Exercise:
The lines needed are those from the start of the records through the line holding "Also changed, not shown: parts of 20", each copied exactly.

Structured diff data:
----------------------------------------
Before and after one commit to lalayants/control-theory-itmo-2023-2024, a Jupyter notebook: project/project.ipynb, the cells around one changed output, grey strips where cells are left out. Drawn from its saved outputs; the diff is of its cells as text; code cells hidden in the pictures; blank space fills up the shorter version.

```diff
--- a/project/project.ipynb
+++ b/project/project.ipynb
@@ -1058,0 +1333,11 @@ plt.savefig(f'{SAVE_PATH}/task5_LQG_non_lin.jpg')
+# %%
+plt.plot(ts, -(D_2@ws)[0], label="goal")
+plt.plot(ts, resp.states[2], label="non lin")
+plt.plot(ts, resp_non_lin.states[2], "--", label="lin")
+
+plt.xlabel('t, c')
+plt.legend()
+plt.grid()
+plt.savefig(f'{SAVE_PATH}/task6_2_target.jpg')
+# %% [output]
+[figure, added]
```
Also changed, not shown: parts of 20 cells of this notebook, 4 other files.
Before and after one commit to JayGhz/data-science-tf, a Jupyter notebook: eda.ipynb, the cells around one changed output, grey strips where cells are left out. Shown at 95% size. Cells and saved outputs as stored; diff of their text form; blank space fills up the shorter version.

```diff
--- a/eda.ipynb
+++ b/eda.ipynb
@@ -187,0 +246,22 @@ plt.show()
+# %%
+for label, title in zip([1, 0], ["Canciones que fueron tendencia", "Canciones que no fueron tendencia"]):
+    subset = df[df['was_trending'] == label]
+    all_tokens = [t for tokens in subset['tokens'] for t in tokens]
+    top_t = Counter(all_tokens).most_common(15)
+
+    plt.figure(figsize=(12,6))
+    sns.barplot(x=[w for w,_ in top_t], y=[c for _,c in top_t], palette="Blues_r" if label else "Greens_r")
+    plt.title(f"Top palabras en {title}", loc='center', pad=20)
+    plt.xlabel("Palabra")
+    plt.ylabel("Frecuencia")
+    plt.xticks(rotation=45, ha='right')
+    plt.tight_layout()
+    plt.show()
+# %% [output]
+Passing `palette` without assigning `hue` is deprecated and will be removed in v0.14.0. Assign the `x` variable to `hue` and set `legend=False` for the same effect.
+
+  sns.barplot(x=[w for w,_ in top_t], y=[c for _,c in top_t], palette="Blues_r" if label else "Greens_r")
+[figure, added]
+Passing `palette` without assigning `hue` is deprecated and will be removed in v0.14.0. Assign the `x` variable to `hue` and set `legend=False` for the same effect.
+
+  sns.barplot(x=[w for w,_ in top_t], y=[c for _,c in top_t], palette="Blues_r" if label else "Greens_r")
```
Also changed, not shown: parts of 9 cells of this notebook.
----------------------------------------
Solved problem:
Before and after one commit to lalayants/control-theory-itmo-2023-2024, a Jupyter notebook: project/project.ipynb, the cells around one changed output, grey strips where cells are left out. Drawn from its saved outputs; the diff is of its cells as text; code cells hidden in the pictures; blank space fills up the shorter version.

```diff
--- a/project/project.ipynb
+++ b/project/project.ipynb
@@ -1058,0 +1333,11 @@ plt.savefig(f'{SAVE_PATH}/task5_LQG_non_lin.jpg')
+# %%
+plt.plot(ts, -(D_2@ws)[0], label="goal")
+plt.plot(ts, resp.states[2], label="non lin")
+plt.plot(ts, resp_non_lin.states[2], "--", label="lin")
+
+plt.xlabel('t, c')
+plt.legend()
+plt.grid()
+plt.savefig(f'{SAVE_PATH}/task6_2_target.jpg')
+# %% [output]
+[figure, added]
```
Also changed, not shown: parts of 20 cells of this notebook, 4 other files.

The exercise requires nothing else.